Urban residents confront health issues that are multifaceted, complex and oftentimes unique. That was the major takeaway from a conference entitled “Topics in Urban Health: News Findings & Approaches” held at the Robeson Student Center at the Rutgers University School of Public Health in Newark.
Among the speakers at Thursday’s event were Lt. Gov. Sheila Oliver, Shereef Elnahal, commissioner, New Jersey Department of Health; Leslie Cantor, chair, Department of Urban-Global Public Health, Rutgers School of Public Health; and Perry Halkitis, dean of the Rutgers School of Public Health.
Elnahal told attendees his department is focused on increasing access to care and support services to help city residents improve their maternal and child health.
“The reduction of disparities across racial and ethnic groups, as well as geographic areas in the state, is a key priority of the Murphy administration,” he said. “We are committed to increasing access to care to reduce health inequities across the state.”
He said one area of particular concern is infant mortality, and pointed to statistics on black mothers and infants he called “shocking.”
According to Elnahal, black moms in New Jersey are almost four times more likely to die of a maternal-related cause than whites. He also noted for the last 25 years, the infant mortality rate for black infants has been more than three times that of whites, with the highest incidence occurring in urban areas.
He said that the problem can be linked to mental health, distress and a lack of access to prenatal care. Lead exposure, he said, was also a factor.
Elnahal said the health department has amended its rules to require local health agencies to intervene earlier when a child is identified with an elevated blood-lead level of five or more micrograms per deciliter.
In addition, the department awarded 24 local health agencies $8.2 million to do lead testing and environmental interventions, hire staff and provide case management services.
Regarding sexually transmitted diseases, minority communities in the state also are disproportionately affected, Elnahal said.
While blacks comprise 15 percent of the state’s total population, they represent 5 percent of those currently living with HIV/AIDS.
As a result, Elnahal said, the health department focuses many of its testing and treatment resources on urban areas, funding agencies in the inner cities for HIV/AIDS prevention, education, care and treatment.
“We recognize that these are the areas where we may have the greatest impact,” he said. “Many of these areas have local health departments that are active in conducting disease investigation follow-up and outreach to their communities.”
Oliver offered attendees a chronology dating back to the 1960s when black physicians were unable to practice in the region’s hospitals.
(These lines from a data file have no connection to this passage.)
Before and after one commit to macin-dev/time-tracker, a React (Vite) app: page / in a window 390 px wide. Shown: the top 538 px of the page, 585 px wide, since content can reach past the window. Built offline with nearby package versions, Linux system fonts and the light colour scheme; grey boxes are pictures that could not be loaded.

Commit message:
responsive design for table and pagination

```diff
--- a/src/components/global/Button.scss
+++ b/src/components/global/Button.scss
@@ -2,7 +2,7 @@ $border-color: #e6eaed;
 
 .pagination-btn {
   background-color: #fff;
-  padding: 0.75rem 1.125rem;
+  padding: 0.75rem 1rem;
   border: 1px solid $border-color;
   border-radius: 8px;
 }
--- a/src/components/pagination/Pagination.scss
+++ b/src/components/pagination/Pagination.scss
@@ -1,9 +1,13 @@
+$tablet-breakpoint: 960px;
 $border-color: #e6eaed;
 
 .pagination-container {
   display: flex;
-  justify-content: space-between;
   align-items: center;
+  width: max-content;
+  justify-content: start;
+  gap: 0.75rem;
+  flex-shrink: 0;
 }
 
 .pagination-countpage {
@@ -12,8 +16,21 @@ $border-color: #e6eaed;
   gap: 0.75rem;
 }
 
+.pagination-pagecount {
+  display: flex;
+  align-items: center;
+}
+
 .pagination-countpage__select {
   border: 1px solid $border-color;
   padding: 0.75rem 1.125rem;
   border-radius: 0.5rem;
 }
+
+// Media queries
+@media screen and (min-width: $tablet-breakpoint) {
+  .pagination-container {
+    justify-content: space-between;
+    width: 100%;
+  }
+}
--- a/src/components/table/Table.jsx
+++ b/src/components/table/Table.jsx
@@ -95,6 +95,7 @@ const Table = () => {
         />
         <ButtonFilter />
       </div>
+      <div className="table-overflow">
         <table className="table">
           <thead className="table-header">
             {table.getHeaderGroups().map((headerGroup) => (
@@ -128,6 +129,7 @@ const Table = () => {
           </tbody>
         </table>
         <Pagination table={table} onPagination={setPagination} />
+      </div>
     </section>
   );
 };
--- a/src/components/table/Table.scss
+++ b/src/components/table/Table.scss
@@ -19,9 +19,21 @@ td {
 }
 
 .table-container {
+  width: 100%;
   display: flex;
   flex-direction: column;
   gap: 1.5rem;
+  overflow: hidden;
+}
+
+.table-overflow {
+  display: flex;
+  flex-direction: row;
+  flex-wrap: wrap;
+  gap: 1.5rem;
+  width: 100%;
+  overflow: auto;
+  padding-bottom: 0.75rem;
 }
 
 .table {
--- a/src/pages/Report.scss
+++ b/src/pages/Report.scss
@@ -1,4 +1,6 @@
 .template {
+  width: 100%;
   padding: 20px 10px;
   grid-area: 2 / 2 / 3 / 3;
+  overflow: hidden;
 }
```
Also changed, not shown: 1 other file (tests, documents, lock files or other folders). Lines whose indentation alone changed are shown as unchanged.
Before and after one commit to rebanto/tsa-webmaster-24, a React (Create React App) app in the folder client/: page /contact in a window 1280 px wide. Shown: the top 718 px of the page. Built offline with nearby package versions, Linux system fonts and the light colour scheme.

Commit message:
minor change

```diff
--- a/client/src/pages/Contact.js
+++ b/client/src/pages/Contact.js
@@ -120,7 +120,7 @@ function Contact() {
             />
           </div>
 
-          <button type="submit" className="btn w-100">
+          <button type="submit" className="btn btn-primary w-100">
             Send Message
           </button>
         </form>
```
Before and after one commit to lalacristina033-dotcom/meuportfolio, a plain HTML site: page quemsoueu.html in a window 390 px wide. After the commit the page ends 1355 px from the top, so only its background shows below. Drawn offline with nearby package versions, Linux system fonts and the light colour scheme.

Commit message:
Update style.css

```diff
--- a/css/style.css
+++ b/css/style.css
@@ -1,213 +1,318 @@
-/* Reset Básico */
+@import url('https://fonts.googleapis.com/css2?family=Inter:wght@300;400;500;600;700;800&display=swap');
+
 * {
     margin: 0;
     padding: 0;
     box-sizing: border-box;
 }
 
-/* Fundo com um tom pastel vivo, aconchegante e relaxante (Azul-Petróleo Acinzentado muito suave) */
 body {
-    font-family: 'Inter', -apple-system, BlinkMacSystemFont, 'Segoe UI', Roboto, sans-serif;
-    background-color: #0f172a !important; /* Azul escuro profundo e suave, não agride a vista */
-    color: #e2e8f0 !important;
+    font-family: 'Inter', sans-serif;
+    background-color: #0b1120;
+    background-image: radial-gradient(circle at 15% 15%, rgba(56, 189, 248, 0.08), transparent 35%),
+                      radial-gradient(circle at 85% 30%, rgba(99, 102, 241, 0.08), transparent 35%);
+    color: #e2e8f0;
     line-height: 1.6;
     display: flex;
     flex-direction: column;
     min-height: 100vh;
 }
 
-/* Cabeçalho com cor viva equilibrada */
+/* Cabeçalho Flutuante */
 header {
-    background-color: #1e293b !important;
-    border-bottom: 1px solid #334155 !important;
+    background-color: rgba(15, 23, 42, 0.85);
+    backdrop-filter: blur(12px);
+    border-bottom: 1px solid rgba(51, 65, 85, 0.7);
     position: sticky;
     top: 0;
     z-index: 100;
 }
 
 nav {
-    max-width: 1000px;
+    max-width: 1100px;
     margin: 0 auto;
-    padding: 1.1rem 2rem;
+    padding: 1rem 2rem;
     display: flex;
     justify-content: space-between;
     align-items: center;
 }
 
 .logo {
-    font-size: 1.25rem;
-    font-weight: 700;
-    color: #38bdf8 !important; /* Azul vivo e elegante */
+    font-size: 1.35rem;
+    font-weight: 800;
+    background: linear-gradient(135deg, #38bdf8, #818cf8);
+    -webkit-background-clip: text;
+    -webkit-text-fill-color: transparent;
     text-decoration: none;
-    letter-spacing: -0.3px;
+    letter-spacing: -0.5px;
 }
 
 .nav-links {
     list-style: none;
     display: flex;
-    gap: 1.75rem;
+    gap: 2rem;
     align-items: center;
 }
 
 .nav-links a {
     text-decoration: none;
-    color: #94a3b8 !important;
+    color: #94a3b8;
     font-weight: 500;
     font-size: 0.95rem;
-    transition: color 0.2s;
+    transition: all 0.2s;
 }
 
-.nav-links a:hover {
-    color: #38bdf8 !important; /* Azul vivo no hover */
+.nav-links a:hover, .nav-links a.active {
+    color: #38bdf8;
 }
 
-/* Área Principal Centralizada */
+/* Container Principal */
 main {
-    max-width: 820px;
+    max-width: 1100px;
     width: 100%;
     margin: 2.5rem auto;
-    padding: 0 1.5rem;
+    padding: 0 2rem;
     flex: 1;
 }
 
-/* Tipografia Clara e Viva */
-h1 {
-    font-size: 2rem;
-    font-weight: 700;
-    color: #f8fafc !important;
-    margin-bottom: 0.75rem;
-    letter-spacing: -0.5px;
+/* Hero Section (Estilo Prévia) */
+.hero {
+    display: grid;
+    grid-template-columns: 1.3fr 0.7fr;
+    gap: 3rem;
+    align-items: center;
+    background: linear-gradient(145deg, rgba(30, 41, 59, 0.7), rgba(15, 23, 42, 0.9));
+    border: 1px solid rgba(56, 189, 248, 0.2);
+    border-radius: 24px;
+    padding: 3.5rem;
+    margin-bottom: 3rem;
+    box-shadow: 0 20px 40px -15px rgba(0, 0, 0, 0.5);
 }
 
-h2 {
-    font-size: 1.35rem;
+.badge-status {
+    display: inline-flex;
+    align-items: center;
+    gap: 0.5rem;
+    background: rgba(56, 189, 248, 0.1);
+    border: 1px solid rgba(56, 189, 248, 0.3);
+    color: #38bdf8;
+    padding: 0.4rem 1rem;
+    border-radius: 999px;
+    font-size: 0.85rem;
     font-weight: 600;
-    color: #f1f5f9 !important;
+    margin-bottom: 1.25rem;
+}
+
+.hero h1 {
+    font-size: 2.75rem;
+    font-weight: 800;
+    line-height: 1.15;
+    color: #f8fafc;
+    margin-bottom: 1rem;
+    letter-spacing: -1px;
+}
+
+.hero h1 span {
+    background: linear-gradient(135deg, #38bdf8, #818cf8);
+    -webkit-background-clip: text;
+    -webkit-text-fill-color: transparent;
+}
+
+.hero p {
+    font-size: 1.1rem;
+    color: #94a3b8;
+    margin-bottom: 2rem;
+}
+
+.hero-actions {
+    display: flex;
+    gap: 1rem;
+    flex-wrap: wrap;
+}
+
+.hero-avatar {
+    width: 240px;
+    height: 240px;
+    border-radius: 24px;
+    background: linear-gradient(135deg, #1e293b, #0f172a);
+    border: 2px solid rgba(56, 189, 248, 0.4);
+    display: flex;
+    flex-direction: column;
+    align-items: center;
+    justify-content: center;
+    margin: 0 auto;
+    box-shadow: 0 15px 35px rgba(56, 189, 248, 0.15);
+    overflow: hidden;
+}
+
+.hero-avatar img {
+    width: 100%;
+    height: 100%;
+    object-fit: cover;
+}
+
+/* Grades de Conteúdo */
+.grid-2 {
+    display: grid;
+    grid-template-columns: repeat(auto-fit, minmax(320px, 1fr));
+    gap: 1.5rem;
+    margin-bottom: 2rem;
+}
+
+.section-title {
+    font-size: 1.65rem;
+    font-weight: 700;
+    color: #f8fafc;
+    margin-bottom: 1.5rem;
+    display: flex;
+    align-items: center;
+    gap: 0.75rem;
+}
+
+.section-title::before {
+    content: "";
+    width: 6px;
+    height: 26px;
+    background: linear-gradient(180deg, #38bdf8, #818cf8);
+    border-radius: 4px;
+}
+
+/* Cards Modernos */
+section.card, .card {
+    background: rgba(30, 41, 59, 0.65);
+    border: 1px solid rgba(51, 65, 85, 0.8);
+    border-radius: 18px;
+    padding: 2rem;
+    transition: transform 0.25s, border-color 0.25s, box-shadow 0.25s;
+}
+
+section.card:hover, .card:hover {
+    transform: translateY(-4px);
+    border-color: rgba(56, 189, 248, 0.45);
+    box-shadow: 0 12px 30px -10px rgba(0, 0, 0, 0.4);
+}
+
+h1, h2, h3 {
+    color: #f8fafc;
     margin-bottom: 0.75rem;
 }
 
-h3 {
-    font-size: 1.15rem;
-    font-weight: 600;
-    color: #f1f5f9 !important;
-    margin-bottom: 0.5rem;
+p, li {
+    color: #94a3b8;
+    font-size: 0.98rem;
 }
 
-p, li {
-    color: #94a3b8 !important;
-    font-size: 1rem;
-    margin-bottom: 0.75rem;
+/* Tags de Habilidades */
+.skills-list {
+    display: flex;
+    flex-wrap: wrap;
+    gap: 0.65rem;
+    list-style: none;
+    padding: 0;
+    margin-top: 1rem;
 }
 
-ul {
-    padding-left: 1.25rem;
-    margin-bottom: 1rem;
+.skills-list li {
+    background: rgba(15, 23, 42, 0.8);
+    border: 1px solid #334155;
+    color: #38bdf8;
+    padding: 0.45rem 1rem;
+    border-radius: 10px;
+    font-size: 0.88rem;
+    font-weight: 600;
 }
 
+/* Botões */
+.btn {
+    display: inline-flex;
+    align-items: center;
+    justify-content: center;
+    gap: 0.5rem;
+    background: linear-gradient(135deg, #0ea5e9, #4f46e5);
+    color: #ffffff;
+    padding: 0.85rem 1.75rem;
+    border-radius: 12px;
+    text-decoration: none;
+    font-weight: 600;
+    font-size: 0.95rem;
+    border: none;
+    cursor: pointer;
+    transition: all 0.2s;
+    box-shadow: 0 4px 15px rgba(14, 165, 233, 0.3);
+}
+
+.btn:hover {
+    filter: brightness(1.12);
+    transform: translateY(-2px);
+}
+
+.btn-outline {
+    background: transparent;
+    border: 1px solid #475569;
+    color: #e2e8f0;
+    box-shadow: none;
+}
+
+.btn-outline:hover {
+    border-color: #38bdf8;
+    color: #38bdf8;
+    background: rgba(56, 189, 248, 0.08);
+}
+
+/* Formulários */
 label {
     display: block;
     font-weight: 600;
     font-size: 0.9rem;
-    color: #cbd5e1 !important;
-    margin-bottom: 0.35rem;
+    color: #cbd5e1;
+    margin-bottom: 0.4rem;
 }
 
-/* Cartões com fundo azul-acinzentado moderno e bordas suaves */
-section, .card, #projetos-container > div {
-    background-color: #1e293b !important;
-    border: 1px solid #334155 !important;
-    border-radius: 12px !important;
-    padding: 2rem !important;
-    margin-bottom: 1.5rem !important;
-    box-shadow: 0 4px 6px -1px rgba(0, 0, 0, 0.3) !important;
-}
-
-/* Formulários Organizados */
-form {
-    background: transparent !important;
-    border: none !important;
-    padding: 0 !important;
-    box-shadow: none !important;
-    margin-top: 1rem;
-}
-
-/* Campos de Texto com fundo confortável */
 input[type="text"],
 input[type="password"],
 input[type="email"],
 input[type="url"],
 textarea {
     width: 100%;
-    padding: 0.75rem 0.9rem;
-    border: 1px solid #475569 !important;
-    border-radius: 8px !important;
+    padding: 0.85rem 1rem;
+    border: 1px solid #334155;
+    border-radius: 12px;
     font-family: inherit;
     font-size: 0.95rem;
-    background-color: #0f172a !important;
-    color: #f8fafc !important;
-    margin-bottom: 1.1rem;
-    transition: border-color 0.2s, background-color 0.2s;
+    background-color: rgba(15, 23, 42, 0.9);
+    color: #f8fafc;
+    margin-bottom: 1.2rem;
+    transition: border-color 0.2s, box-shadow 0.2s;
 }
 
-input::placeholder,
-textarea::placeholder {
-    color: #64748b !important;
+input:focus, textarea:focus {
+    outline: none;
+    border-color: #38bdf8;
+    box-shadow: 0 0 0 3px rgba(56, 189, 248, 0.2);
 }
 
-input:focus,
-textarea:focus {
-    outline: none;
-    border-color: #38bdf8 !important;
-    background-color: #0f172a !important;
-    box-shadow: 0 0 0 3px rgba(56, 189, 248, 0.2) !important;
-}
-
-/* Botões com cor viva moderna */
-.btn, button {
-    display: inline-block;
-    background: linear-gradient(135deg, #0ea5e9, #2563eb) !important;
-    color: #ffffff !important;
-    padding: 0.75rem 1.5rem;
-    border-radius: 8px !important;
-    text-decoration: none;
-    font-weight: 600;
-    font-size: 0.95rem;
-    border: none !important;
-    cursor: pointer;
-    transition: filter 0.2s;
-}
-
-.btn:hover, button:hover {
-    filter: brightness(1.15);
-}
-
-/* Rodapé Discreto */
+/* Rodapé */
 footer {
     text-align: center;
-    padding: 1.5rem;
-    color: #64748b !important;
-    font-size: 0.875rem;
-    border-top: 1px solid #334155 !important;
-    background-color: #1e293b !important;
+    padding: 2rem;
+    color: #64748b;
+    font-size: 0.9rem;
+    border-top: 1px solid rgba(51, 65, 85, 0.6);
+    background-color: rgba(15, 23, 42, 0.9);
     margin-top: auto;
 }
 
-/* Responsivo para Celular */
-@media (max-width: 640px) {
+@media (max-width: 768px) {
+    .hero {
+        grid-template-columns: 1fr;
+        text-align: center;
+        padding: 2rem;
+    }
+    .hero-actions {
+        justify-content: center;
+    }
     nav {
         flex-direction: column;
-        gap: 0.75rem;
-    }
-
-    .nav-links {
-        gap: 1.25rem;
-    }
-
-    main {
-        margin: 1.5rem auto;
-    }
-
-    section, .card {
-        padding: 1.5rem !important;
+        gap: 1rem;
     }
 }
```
“Establishing the old [University of Medicine and Dentistry of New Jersey] … was important to this community because we viewed it as a way to begin to equalize health care delivery,” she told NJBIZ. “As a result, many of the graduates of this school established practices, got involved in civic engagement and helped narrow down that system of disparity in health care.”
Oliver said it’s vital for medical schools and allied health schools to be supported and form strong relationships with Federally Qualified Health Centers.
“You heard the commissioner talk about how infant mortality, substance abuse and addiction are still issues that we have to grapple with, along with diabetes, mental health, asthmatic and respiratory diseases. These are the things we have to tackle.”